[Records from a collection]
Start of Block

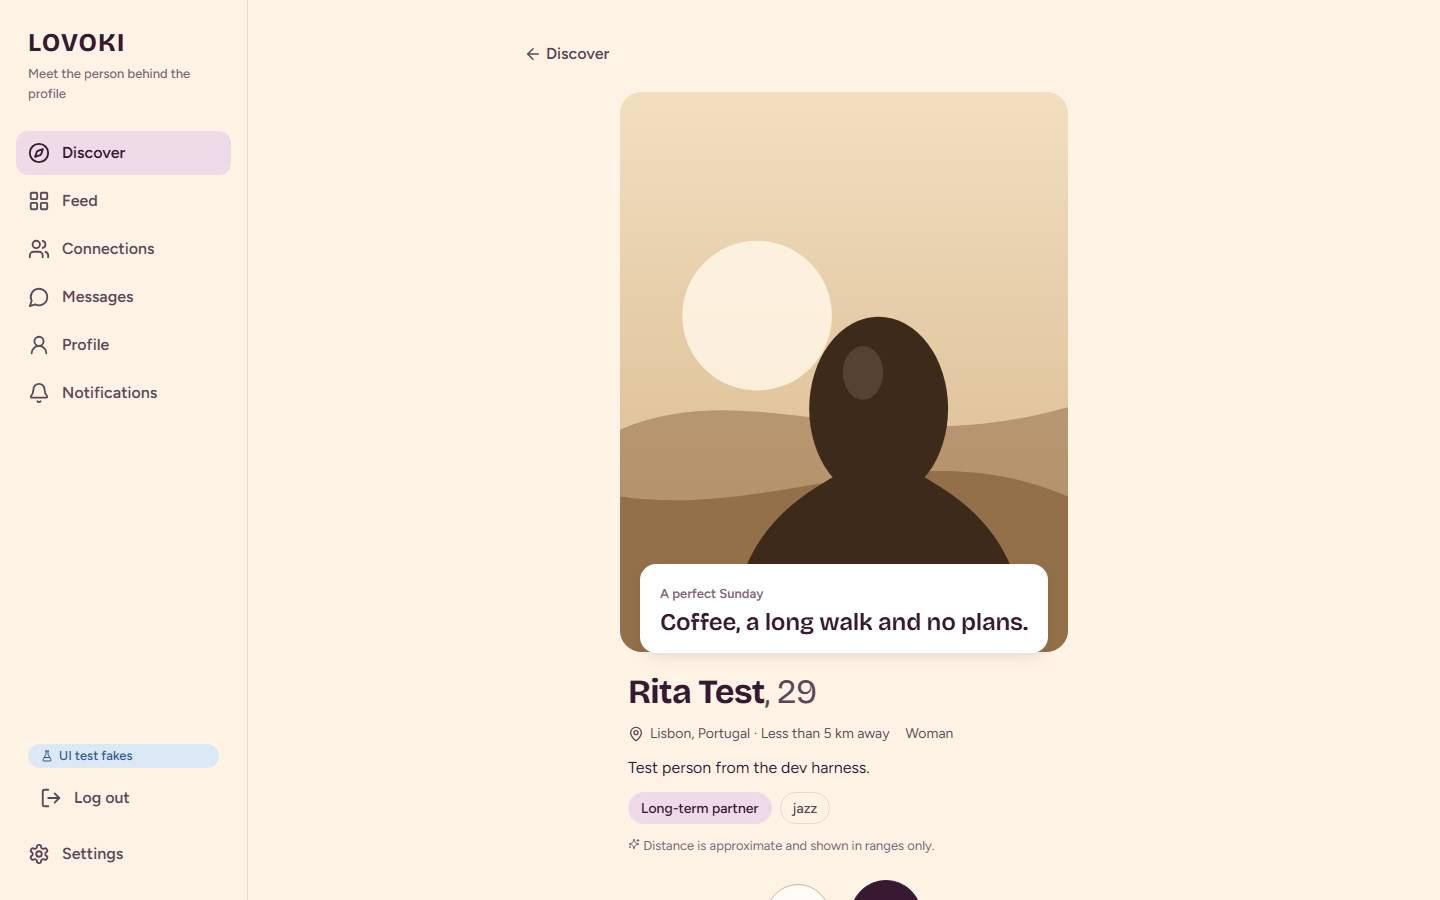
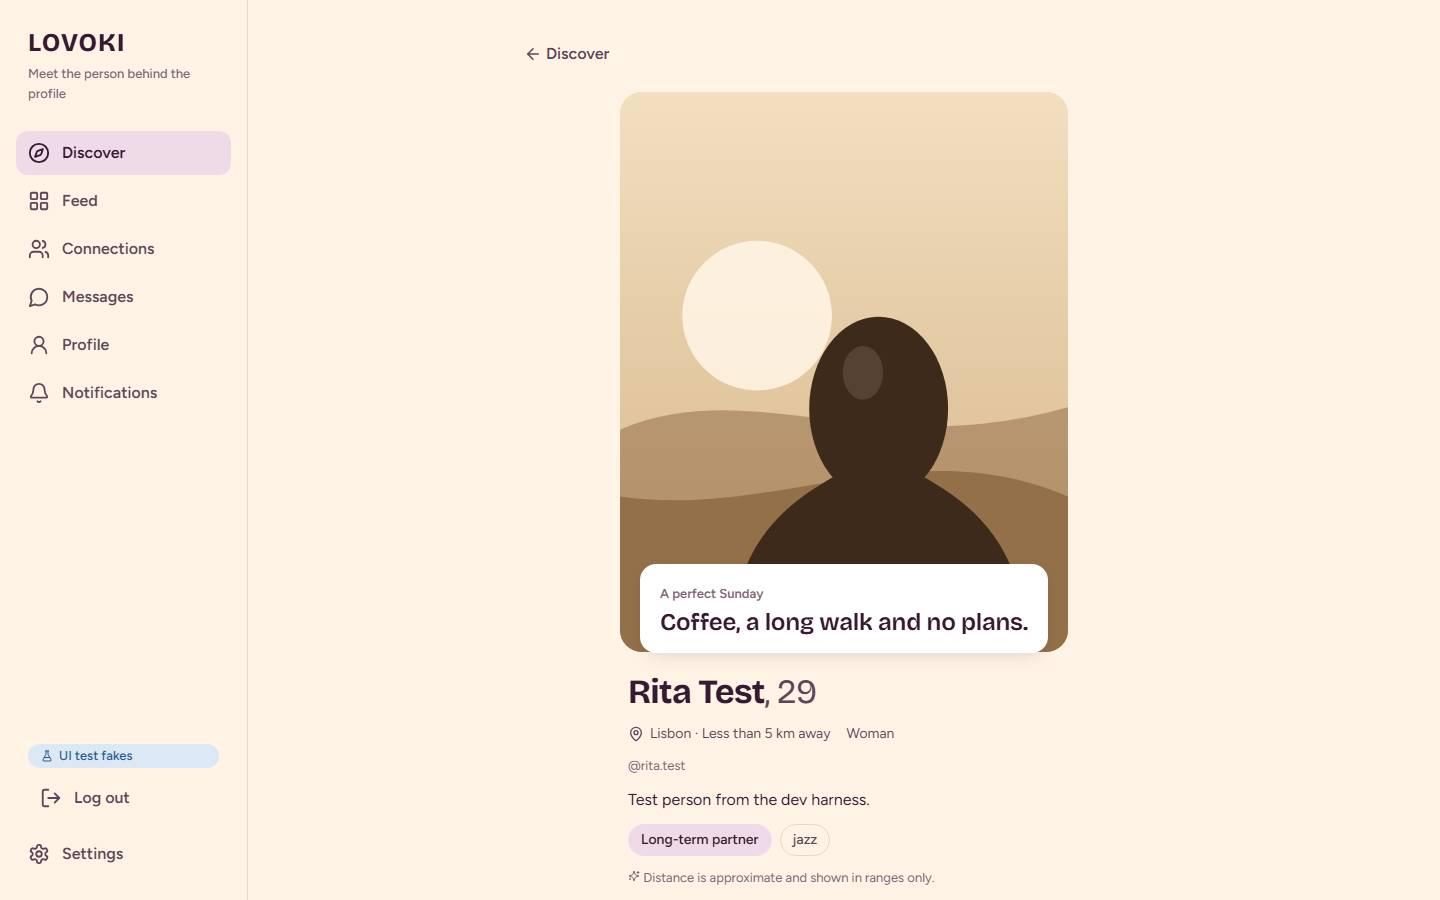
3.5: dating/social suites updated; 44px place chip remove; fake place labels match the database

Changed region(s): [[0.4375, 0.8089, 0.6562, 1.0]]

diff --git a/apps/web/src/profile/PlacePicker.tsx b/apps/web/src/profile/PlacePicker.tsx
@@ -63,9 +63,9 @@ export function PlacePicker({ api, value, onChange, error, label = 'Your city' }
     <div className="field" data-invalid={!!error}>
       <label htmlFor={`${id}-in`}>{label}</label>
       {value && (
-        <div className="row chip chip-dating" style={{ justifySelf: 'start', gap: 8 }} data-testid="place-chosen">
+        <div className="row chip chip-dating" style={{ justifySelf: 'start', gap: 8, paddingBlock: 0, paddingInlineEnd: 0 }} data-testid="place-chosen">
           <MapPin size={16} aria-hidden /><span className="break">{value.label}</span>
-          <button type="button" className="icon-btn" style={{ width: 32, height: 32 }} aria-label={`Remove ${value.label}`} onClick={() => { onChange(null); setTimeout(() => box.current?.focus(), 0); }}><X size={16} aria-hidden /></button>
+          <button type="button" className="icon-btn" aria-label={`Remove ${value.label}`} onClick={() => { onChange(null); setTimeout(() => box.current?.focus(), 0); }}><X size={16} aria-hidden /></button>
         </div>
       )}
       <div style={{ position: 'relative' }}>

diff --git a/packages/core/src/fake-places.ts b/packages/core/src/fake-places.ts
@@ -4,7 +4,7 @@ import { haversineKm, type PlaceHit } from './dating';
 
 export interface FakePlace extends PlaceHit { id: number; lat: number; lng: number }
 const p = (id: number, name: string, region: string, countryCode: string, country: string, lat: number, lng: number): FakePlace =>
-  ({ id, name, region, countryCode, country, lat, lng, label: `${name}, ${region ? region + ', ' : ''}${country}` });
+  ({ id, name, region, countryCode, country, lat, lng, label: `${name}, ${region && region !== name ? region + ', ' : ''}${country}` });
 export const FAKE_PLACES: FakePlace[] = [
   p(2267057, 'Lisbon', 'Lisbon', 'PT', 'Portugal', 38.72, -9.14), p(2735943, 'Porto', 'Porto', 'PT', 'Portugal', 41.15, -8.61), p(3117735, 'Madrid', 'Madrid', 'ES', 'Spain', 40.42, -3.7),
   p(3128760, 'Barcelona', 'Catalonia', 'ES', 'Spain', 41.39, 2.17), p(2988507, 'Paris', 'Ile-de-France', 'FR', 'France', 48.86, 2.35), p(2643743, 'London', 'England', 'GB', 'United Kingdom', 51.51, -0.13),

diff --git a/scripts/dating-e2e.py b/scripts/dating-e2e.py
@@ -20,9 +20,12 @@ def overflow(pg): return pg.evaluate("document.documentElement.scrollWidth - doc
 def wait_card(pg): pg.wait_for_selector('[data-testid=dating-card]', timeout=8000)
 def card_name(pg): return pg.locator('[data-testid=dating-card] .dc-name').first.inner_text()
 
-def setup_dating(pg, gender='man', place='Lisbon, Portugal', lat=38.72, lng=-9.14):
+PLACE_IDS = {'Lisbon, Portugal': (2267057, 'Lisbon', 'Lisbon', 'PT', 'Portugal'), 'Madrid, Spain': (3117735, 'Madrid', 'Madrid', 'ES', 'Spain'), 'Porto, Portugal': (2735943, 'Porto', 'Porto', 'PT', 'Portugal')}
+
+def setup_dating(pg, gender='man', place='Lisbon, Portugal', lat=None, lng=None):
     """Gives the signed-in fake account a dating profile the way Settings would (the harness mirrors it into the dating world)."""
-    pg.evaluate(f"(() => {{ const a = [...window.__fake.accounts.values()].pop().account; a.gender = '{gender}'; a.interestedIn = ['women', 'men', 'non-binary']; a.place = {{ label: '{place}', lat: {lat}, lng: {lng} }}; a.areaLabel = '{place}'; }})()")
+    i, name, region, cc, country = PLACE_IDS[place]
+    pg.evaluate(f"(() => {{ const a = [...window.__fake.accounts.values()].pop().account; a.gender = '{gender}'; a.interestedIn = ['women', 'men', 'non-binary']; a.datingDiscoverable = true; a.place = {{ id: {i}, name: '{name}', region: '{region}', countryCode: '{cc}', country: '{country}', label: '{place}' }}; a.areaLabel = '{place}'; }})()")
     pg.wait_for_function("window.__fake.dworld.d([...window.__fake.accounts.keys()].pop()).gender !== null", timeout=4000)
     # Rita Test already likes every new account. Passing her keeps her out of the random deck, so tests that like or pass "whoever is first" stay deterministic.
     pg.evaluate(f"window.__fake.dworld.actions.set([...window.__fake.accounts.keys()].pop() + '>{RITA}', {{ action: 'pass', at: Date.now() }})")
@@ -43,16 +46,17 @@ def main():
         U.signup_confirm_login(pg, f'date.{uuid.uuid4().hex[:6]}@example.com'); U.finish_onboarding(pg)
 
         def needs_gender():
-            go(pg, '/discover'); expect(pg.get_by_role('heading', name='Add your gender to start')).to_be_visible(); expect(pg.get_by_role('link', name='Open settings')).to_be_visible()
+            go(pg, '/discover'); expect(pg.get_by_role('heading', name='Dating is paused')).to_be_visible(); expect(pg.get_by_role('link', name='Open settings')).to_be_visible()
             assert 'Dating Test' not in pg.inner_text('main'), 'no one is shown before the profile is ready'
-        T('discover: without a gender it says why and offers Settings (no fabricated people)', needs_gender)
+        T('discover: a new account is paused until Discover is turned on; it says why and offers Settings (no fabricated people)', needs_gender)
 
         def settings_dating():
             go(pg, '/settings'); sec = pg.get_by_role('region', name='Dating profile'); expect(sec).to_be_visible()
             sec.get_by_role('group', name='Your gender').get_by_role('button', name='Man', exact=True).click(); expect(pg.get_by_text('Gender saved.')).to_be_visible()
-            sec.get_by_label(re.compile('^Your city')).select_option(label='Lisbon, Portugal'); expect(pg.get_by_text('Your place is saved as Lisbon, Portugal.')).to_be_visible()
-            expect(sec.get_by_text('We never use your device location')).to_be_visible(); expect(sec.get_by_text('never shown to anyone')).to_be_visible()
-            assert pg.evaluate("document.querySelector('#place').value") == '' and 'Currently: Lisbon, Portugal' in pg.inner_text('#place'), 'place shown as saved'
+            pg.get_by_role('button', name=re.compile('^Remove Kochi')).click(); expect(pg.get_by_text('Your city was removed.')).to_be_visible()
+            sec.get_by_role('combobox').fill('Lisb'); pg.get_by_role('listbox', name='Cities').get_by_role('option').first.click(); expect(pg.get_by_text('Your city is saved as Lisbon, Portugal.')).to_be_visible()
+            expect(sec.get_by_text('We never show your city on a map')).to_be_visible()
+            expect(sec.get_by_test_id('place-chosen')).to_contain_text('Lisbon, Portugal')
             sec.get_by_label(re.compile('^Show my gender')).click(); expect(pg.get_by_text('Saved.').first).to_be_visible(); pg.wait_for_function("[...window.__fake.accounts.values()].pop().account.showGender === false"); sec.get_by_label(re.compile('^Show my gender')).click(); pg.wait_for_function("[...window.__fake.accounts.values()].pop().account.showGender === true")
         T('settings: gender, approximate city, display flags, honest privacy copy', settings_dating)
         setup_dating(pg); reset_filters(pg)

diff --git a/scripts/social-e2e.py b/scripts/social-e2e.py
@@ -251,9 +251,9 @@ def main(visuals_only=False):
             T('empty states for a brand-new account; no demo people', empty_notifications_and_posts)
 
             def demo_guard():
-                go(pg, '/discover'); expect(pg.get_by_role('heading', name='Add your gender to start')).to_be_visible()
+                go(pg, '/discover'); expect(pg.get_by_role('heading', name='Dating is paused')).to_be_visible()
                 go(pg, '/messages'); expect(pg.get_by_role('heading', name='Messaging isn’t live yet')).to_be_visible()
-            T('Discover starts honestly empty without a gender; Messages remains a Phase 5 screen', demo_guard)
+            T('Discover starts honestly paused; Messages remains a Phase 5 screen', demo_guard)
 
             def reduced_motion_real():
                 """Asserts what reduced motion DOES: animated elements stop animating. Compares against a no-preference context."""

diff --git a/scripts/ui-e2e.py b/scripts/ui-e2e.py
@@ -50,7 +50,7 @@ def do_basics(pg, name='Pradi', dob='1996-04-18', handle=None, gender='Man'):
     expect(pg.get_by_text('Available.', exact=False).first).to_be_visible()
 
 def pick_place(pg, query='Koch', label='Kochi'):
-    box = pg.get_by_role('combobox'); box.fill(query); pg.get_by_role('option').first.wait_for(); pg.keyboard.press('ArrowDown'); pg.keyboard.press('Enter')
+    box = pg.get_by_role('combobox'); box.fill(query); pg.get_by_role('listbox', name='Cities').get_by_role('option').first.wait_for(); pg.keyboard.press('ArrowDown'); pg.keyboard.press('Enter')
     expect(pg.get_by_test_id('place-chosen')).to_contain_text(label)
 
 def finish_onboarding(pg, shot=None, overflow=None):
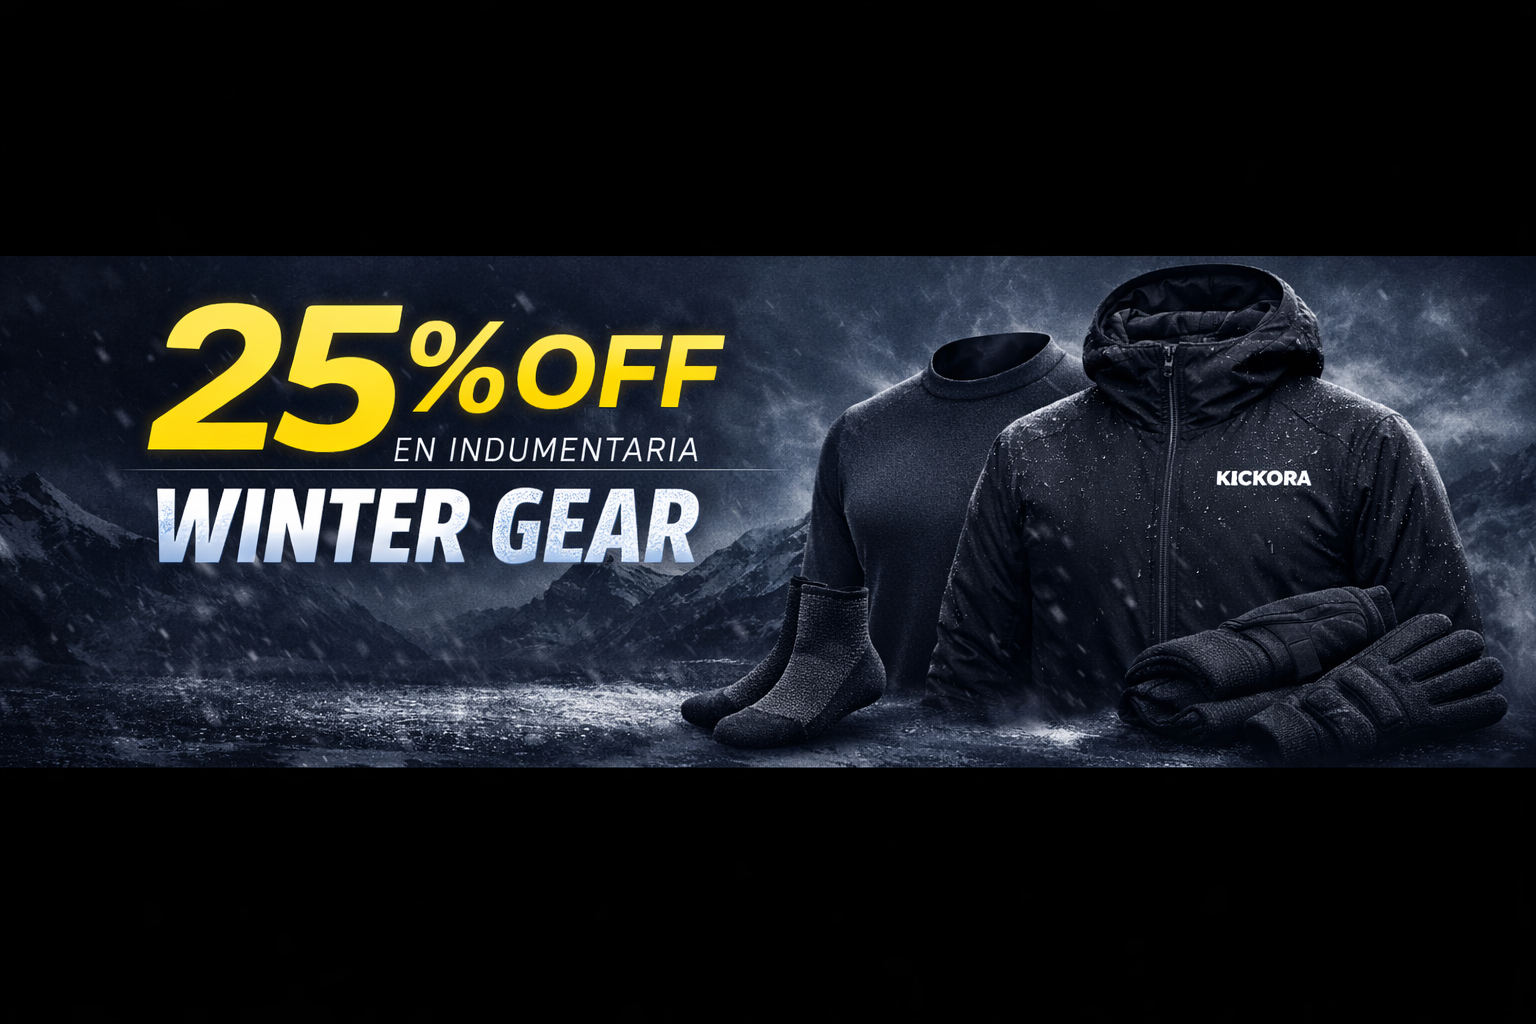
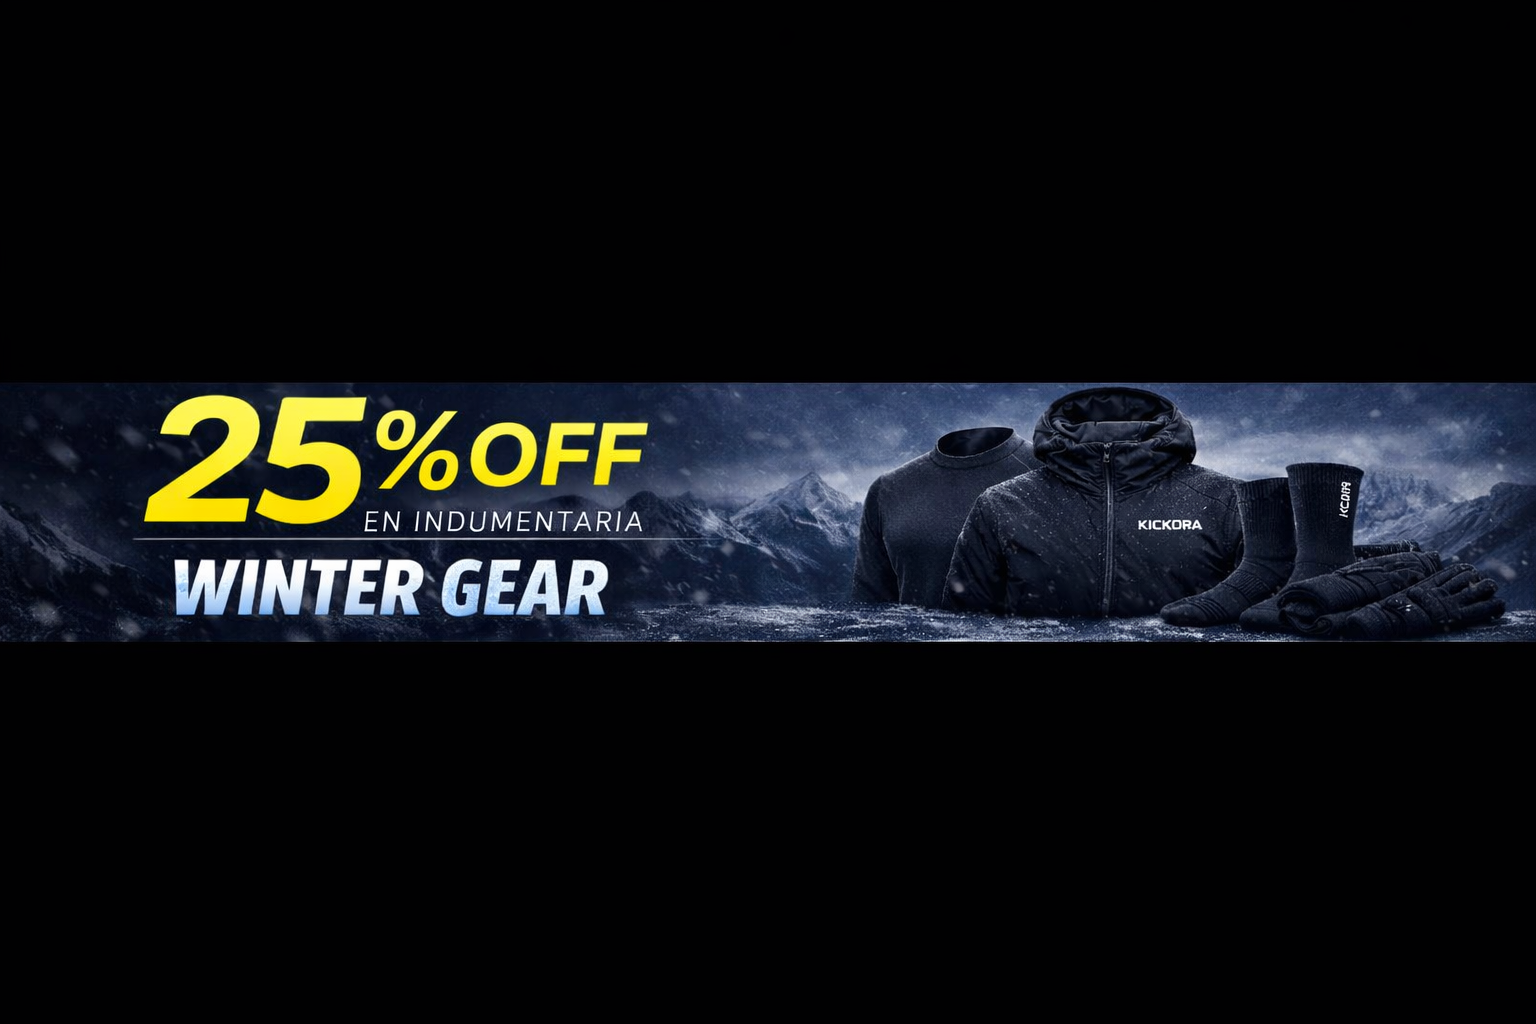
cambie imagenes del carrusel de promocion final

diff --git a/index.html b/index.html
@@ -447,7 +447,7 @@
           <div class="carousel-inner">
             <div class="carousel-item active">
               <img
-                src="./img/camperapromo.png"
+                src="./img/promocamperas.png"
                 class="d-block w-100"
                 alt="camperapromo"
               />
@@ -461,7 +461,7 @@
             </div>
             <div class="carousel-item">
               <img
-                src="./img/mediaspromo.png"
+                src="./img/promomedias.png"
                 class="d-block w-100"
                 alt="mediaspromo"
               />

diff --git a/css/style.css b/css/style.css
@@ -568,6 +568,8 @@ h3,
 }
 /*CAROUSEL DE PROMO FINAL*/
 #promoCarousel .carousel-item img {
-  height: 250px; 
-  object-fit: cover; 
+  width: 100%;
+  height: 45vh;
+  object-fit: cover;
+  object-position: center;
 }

End of Block

■ **GOAL OF THE EXERCISE**:
Restate word for word the entries above, starting at the line with "0, paddingInlineEnd: 0" and ending at the line with "number): FakePlace =>", inclusive, and no others.

■ **EXPECTED ANSWER**:
+        <div className="row chip chip-dating" style={{ justifySelf: 'start', gap: 8, paddingBlock: 0, paddingInlineEnd: 0 }} data-testid="place-chosen">
           <MapPin size={16} aria-hidden /><span className="break">{value.label}</span>
-          <button type="button" className="icon-btn" style={{ width: 32, height: 32 }} aria-label={`Remove ${value.label}`} onClick={() => { onChange(null); setTimeout(() => box.current?.focus(), 0); }}><X size={16} aria-hidden /></button>
+          <button type="button" className="icon-btn" aria-label={`Remove ${value.label}`} onClick={() => { onChange(null); setTimeout(() => box.current?.focus(), 0); }}><X size={16} aria-hidden /></button>
         </div>
       )}
       <div style={{ position: 'relative' }}>

diff --git a/packages/core/src/fake-places.ts b/packages/core/src/fake-places.ts
@@ -4,7 +4,7 @@ import { haversineKm, type PlaceHit } from './dating';
 
 export interface FakePlace extends PlaceHit { id: number; lat: number; lng: number }
 const p = (id: number, name: string, region: string, countryCode: string, country: string, lat: number, lng: number): FakePlace =>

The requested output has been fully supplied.